Skip Bayless Called Johnny Manziel an Alcoholic on First Take
In the history of ESPN, the show that causes the most “foot-in-the-mouth” moments has to be First Take. Currently hosted by Stephen A. Smith — who himself was suspended about questionable comments on domestic abuse — and the severely criticized Skip Bayless, the show has provided some genuinely great unscripted moments.
Perhaps one of the best/worst of 2014 happened today, when Bayless called Johnny Manziel an alcoholic and a liar: following a question from Smith, Bayless stated “[Johnny Manziel] has a problem. If you want to call him an alcoholic, I’ll go that far. I think he can’t handle his alcohol.” Well, first it is important to note that this is indeed his opinion: at the same time, to call someone an alcoholic because of what the media reports is a bit drastic. These comments are in response to the latest Manziel story: where he was fined for being late for a treatment on his injured hamstring. Some have suggested Manziel threw a party, which directly resulted in this fine, as well as Gordon’s suspension: but Johnny has since claimed these allegations are “100 percent false.”
Now, does Bayless have proof of this alcoholism, minus the few stories written about the star? Probably not: thus saying he has a problem undermines the disease, hurts the integrity of ESPN and worsens Manziel’s already tarnished image. And since today’s episode, plenty of fans have took to Twitter to show how appalled they were by Skip’s comments.
Suspend Skip Bayless. Calling Manziel an alcoholic shows a serious lack of understanding a serious topic
— Matt Wispe (@WispeyTheKid) December 29, 2014
— Jason Lindquist (@linky) December 29, 2014

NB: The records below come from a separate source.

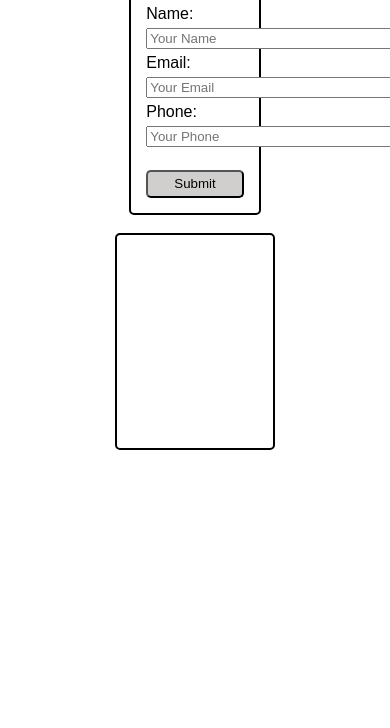
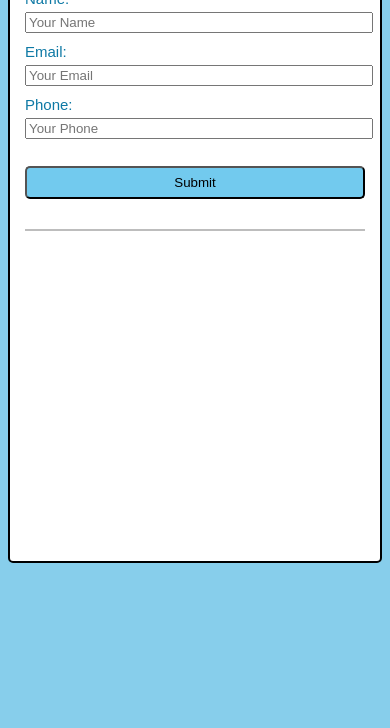
Before and after one commit to hiro5900/Booking-Appointment-App, a plain HTML site: page index.html in a window 390 px wide. Shown: the part 116-844 px from the top of the page. Drawn offline with nearby package versions, Linux system fonts and the light colour scheme; no server answers.

Commit message:
Changed styles

```diff
--- a/index.html
+++ b/index.html
@@ -10,7 +10,11 @@
 </head>
 
 <body>
+     <div class="background-image"></div>
+
+
      <div class="container">
+          <div class="form-container">
                <h2>Add User</h2>
                <form>
                     <label for="name">Name:</label><br>
@@ -21,11 +25,15 @@
                     <input type="text" name="phone" placeholder="Your Phone" class="text-field user-phone"><br>
                </form><br>
                <button id="btn">Submit</button>
-     </div><br>
+          </div>
+
+
           <div class="user-list">
                <ul class="users">
                </ul>
           </div>
+     </div>
+
 
      <script src="script.js"></script>
      <script src="https://cdnjs.cloudflare.com/ajax/libs/axios/1.4.0/axios.min.js"></script>
--- a/style.css
+++ b/style.css
@@ -1,43 +1,57 @@
+html {
+     font-size: 15px;
+}
+
 body {
      font-family: sans-serif;
-     font-size: medium;
+     color: #0e79a5;
+     background-color: skyblue;
 }
 
+/* For Desktop devices */
+@media (min-width: 501px) {
      .container {
-     margin: auto;
+          margin: 100px auto;
           display: flex;
-     flex-direction: column;
-     width: 25vw;
+          max-width: 730px;
           padding: 15px;
           justify-content: center;
           border: 2px solid black;
           border-radius: 5px;
+          background-color: white;
+     }
+
+     h2 {
+          font-size: 2.5rem;
+          margin: 4px 0 28px 0;
      }
 
      .text-field {
-     margin: 5px 0 5px 0;
+          margin: 5px 0 10px 0;
           width: 250px;
      }
 
      #btn {
           border-radius: 5px;
-     height: 28px;
+          height: 33px;
           cursor: pointer;
-     background-color: rgb(209, 206, 206);
+          background-color: #72caee;
+          width: 100%;
      }
 
      #btn:hover {
-     background-color: gray;
+          color: #3abef3;
+          background-color: white;
      }
 
      .user-list {
-     width: 40vw;
-     height: 25vh;
-     margin: auto;
-     padding-top: 2px;
-     border: 2px solid black;
-     border-radius: 5px;
-     overflow: scroll;
+          width: 60%;
+          height: 315px;
+          margin: 0 0 0 30px;
+          /* padding: 2px 0 0 0; */
+          border-left: 2px solid #bdbdbd;
+          /* border-radius: 5px; */
+          overflow: auto;
      }
 
      .users {
@@ -45,14 +59,83 @@ body {
           padding: 6px;
      }
 
-.delete-btn{
+     .delete-btn {
           margin: 0 0 0 5px;
      }
 
-.edit-btn{
+     .edit-btn {
           margin: 0 0 0 5px;
      }
 
-.user-list .users li{
+     .user-list .users li {
           margin: 7px 0 7px 0;
+          font-size: 1.3rem;
      }
+}
+
+
+/* For Mobile devices */
+@media (max-width: 500px) {
+     .container {
+          margin: 45px auto;
+          display: flex;
+          flex-direction: column;
+          max-width: 100%;
+          padding: 15px;
+          justify-content: center;
+          border: 2px solid black;
+          border-radius: 5px;
+          background-color: white;
+     }
+
+     h2 {
+          font-size: 2rem;
+          margin: 5px auto;
+     }
+
+     .text-field {
+          margin: 5px 0 10px 0;
+          width: 100%;
+     }
+
+     #btn {
+          border-radius: 5px;
+          height: 33px;
+          cursor: pointer;
+          background-color: #72caee;
+          width: 100%;
+     }
+
+     #btn:hover {
+          color: #3abef3;
+          background-color: white;
+     }
+
+     .user-list {
+          width: 100%;
+          height: 315px;
+          margin: 30px 0 0 0px;
+          /* padding: 2px 0 0 0; */
+          border-top: 2px solid #bdbdbd;
+          /* border-radius: 5px; */
+          overflow: auto;
+     }
+
+     .users {
+          list-style-type: none;
+          padding: 6px;
+     }
+
+     .delete-btn {
+          margin: 0 0 0 5px;
+     }
+
+     .edit-btn {
+          margin: 0 0 0 5px;
+     }
+
+     .user-list .users li {
+          margin: 7px 0 7px 0;
+          font-size: 1.3rem;
+     }
+}
```
Lines whose indentation alone changed are shown as unchanged.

I for one have never despised Skip Bayless like other people: in fact, First Take is sometimes a very entertaining show. At the same time, a journalist should never make a statement like that without any evidence whatsoever. Yes, Manziel has made some poor decisions in the limelight: but can being a 22-year-old kid really be confused with such a serious disease — which affects roughly 17 million individuals in America.